I'm not completely sure about equivalence of two definitions of Turing machine.
The first one states that Turing machine has a finite alphabet $\Sigma$, set of states and some rules.
Turing machine in the second definition has two alphabets - input one $\Sigma_1$ and working one $\Sigma_2$ and set of states and rules.
I think it doesn't matter which definition you use, but I didn't find any proof or at least some mention about it anywhere.
The biggest "problem" I have is when you prove that multi-tape Turing machine is equivalent to one-tape Turing machine because in the proof you extend the alphabet (for example here). When you use the second definition you extend just the working alphabet and everything is ok. When you have the first definition you have to extend the "input" alphabet so the modified one-tape Turing machine accept more languages than the original multi-tape one and they are not equivalent...
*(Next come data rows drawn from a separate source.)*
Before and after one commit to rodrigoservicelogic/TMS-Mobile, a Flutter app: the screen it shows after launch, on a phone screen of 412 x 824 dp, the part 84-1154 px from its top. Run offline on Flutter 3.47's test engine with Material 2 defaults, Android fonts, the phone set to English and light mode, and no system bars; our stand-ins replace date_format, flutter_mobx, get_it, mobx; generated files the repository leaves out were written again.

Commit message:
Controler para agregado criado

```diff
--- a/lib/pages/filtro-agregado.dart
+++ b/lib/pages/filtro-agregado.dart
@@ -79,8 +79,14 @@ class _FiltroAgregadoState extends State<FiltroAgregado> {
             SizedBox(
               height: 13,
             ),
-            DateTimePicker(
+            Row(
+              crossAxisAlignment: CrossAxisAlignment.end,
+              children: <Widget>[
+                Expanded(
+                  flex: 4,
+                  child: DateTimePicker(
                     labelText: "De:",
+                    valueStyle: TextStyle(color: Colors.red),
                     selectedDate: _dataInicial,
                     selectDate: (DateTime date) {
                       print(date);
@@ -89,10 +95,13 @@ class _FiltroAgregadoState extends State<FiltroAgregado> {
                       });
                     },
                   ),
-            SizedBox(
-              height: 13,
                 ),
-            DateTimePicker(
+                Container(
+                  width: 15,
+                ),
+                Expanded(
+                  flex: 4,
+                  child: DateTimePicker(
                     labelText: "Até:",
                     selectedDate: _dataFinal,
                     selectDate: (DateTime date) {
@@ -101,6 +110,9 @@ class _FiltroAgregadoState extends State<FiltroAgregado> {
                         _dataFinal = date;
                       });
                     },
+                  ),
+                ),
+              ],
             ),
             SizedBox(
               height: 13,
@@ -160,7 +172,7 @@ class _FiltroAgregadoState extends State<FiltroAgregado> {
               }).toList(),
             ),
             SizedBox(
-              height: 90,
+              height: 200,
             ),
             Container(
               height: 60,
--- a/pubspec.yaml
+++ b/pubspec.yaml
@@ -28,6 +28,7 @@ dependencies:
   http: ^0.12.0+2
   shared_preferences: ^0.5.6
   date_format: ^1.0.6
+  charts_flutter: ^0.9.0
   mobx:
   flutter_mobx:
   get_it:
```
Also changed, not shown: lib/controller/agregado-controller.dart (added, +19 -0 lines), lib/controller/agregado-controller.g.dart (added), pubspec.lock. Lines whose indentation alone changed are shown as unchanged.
Do you know where this problem (equivalence of the two definitions) is discussed? Or can you explain me that it does not matter?